Article ID: 970893 - View products that this article applies to.
Consider the following scenario in Microsoft Exchange Server 2007. In Exchange Management Console, you define an e-mail address policy under E-mail Address Policies in Hub Transport under Organization Configuration. The e-mail address policy contains one of the following variables:
Immediately after one of these variables, the policy contains a slash (/) or a backlash (\). If an e-mail address policy contains another one of these variables immediately after the slash or the backslash, the e-mail address policy creates e-mail addresses that are incorrect.
Note Other variables may also cause the e-mail addresses to be created incorrectly.
For example, you may experience this issue when you use the following e-mail address policy for IBM Lotus Notes:
NOTES:%d/%m/Contoso@ExchangeWhen you use this policy, you expect the following result:
NOTES:Joe Bloggs/JBloggs/Contoso@ExchangeHowever, you receive the following result:
Microsoft Exchange Server 2007 does not replace symbols after the first slash, backslash or "at" sign characters in e-mail address policies. The resulting e-mail address still contains the symbols, %g, %g, %i, %s, %d, %m, %xs, and %g.
To resolve this problem, install the following update rollup:
971534After you apply this update rollup, everything before the domain separator is processed by the proxy address generator.
(http://support.microsoft.com/kb/971534/ )Description of Update Rollup 1 for Exchange Server 2007 Service Pack 2
Note The domain separator is the final instance of the at sign (@) in the group e-mail address policy.
Microsoft has confirmed that this is a problem in the Microsoft products that are listed in the "Applies to" section.
For more information about custom addresses, visit the following Microsoft Web site:
Exchange Server 2007 does not interpret these variables as case-sensitive. To support legacy configurations, these variables may have the percent (%) prefix or the ampersand (&) prefix.

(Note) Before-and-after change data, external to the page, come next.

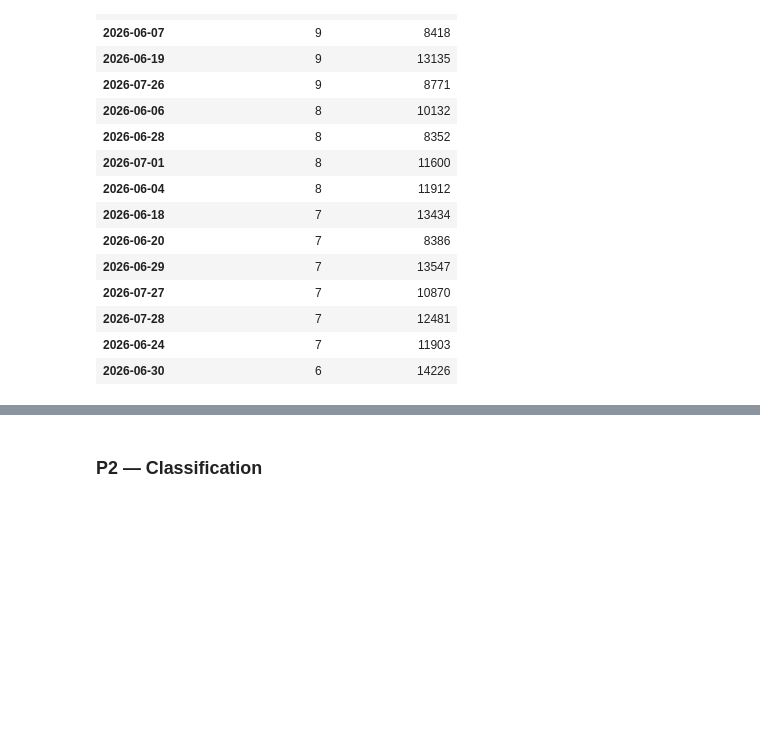
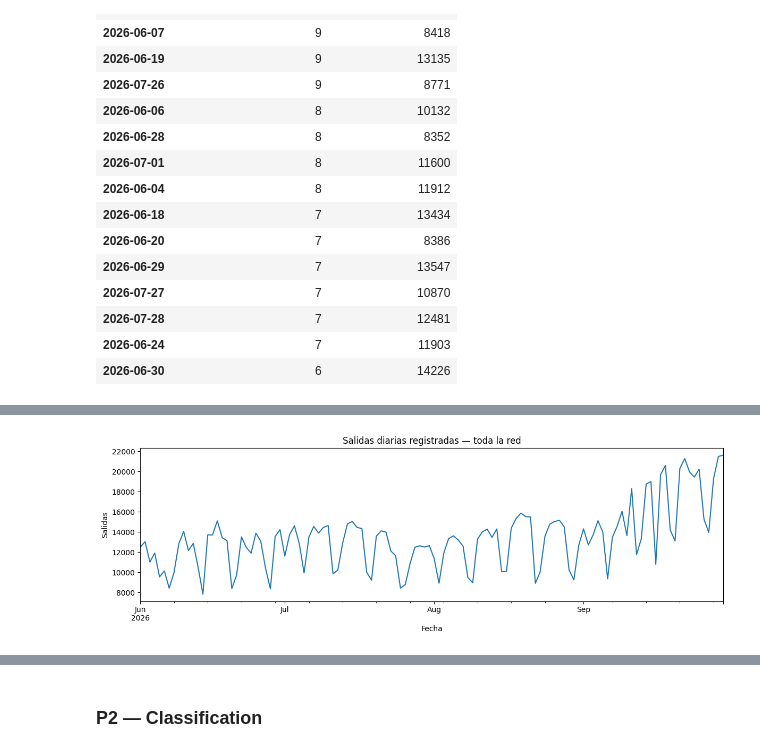
Before and after one commit to ChadayL/TC5061-Proyecto-Equipo40, a Jupyter notebook: notebooks/01_data_understanding/1.2-co-target-analysis.ipynb, the cells around one changed output, grey strips where cells are left out. Cells and saved outputs as stored; diff of their text form; code cells hidden in the pictures; blank space fills up the shorter version.

```diff
--- a/notebooks/01_data_understanding/1.2-co-target-analysis.ipynb
+++ b/notebooks/01_data_understanding/1.2-co-target-analysis.ipynb
@@ -467,3 +465,12 @@ display(
 | 2026-07-28 | 7 | 12481 |
 | 2026-06-24 | 7 | 11903 |
 | 2026-06-30 | 6 | 14226 |
+# %%
+
+#Comprobando que se haya aplicado la corrección de continuidad temporal y conservación del total de salidas
+
+from mibici.modeling.p1 import load_p1_data
+
+daily_demand = load_p1_data()
+
+display(daily_demand.head())
@@ -469,0 +516,18 @@ display(
+# %%
+import matplotlib.pyplot as plt
+
+network_daily_departures = (
+    daily_demand.groupby("date")["departures"].sum().sort_index()
+)
+
+network_daily_departures.plot(
+    figsize=(12, 4),
+    title="Salidas diarias registradas — toda la red",
+    xlabel="Fecha",
+    ylabel="Salidas",
+)
+
+plt.tight_layout()
+plt.show()
+# %% [output]
+[figure, added]
```
Also changed, not shown: parts of 10 cells of this notebook, 11 other files.
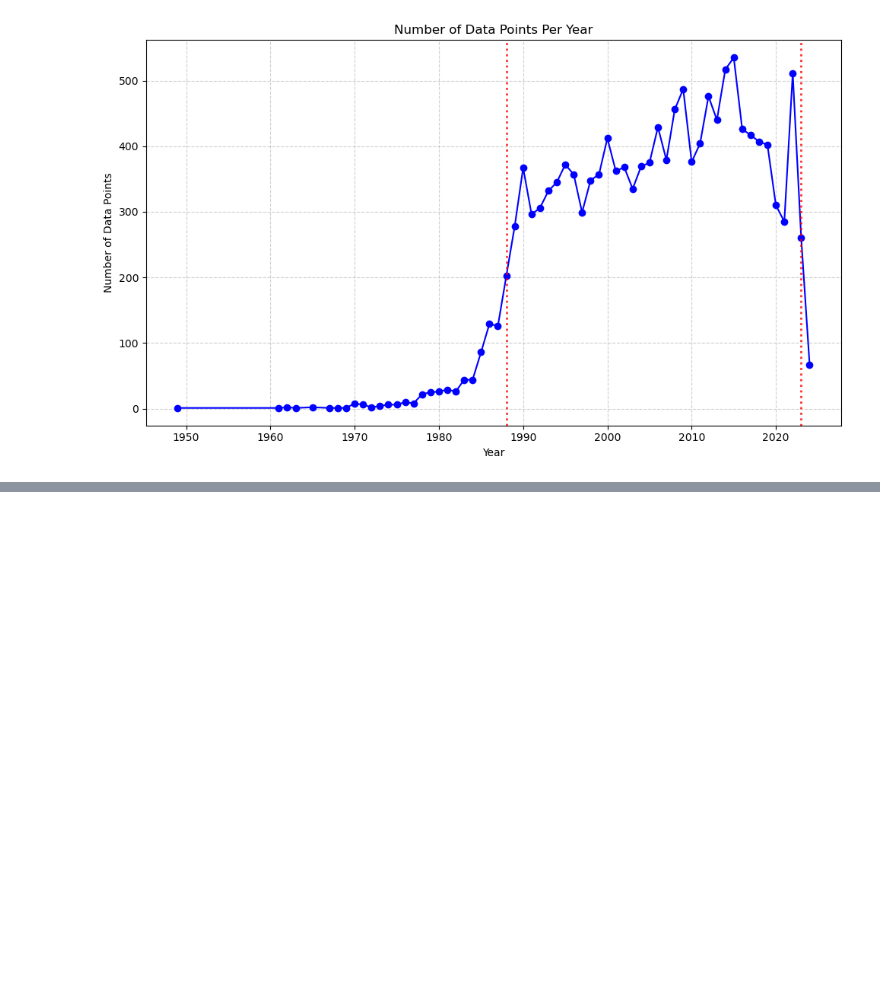
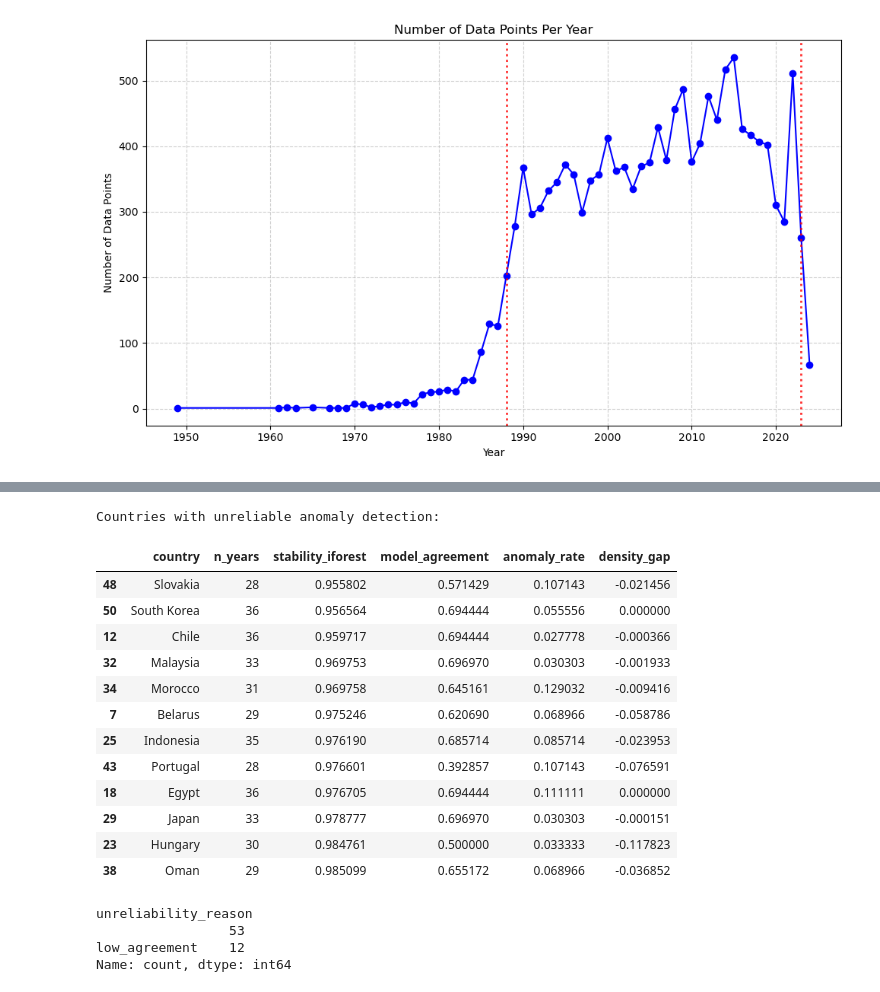
Before and after one commit to jorrit98/IM1002_Machine_Learning_Assignment, a Jupyter notebook: sample.ipynb, the cells around one changed output, grey strips where cells are left out. Drawn from its saved outputs; the diff is of its cells as text; code cells hidden in the pictures; blank space fills up the shorter version.

```diff
--- a/sample.ipynb
+++ b/sample.ipynb
@@ -394,0 +539,73 @@ plt.show()
+# %%
+RELIABILITY_THRESHOLDS = {
+    'min_stability': 0.8,
+    'min_agreement': 0.7,
+    'max_anomaly_rate': 0.2,
+    'min_density_gap': 0.000000000001,   # anomalies must be lower density
+    'min_years': 20
+}
+evaluation_df['unreliable'] = (
+    (evaluation_df['stability_iforest'] < RELIABILITY_THRESHOLDS['min_stability']) |
+    (evaluation_df['model_agreement'] < RELIABILITY_THRESHOLDS['min_agreement']) |
+    (evaluation_df['anomaly_rate'] > RELIABILITY_THRESHOLDS['max_anomaly_rate']) |
+    (evaluation_df['density_gap'] >= RELIABILITY_THRESHOLDS['min_density_gap']) |
+    (evaluation_df['n_years'] < RELIABILITY_THRESHOLDS['min_years'])
+)
+unreliable_countries = (
+    evaluation_df
+    .loc[evaluation_df['unreliable'], [
+        'country',
+        'n_years',
+        'stability_iforest',
+        'model_agreement',
+        'anomaly_rate',
+        'density_gap'
+    ]]
+    .sort_values('stability_iforest')
+)
+
+print("Countries with unreliable anomaly detection:")
+display(unreliable_countries)
+
+
+def unreliability_reason(row):
+    reasons = []
+    if row['stability_iforest'] < RELIABILITY_THRESHOLDS['min_stability']:
+        reasons.append('low_stability')
+    if row['model_agreement'] < RELIABILITY_THRESHOLDS['min_agreement']:
+        reasons.append('low_agreement')
+    if row['anomaly_rate'] > RELIABILITY_THRESHOLDS['max_anomaly_rate']:
+        reasons.append('too_many_anomalies')
+    if row['density_gap'] >= RELIABILITY_THRESHOLDS['min_density_gap']:
+        reasons.append('no_density_separation')
+    if row['n_years'] < RELIABILITY_THRESHOLDS['min_years']:
+        reasons.append('short_time_series')
+    return ', '.join(reasons)
+
+
+evaluation_df['unreliability_reason'] = (
+    evaluation_df
+    .apply(unreliability_reason, axis=1)
+)
+# %% [output]
+Countries with unreliable anomaly detection:
+|  | country | n_years | stability_iforest | model_agreement | anomaly_rate | density_gap |
+| 48 | Slovakia | 28 | 0.955802 | 0.571429 | 0.107143 | -0.021456 |
+| 50 | South Korea | 36 | 0.956564 | 0.694444 | 0.055556 | 0.000000 |
+| 12 | Chile | 36 | 0.959717 | 0.694444 | 0.027778 | -0.000366 |
+| 32 | Malaysia | 33 | 0.969753 | 0.696970 | 0.030303 | -0.001933 |
+| 34 | Morocco | 31 | 0.969758 | 0.645161 | 0.129032 | -0.009416 |
+| 7 | Belarus | 29 | 0.975246 | 0.620690 | 0.068966 | -0.058786 |
+| 25 | Indonesia | 35 | 0.976190 | 0.685714 | 0.085714 | -0.023953 |
+| 43 | Portugal | 28 | 0.976601 | 0.392857 | 0.107143 | -0.076591 |
+| 18 | Egypt | 36 | 0.976705 | 0.694444 | 0.111111 | 0.000000 |
+| 29 | Japan | 33 | 0.978777 | 0.696970 | 0.030303 | -0.000151 |
+| 23 | Hungary | 30 | 0.984761 | 0.500000 | 0.033333 | -0.117823 |
+| 38 | Oman | 29 | 0.985099 | 0.655172 | 0.068966 | -0.036852 |
+# %%
+evaluation_df['unreliability_reason'].value_counts()
+# %% [output]
+unreliability_reason
+                 53
+low_agreement    12
+Name: count, dtype: int64
```
Also changed, not shown: parts of 11 cells of this notebook.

Note In modern configurations, the percent prefix together with lowercase text is preferred.
Article ID: 970893 - Last Review: September 17, 2009 - Revision: 1.2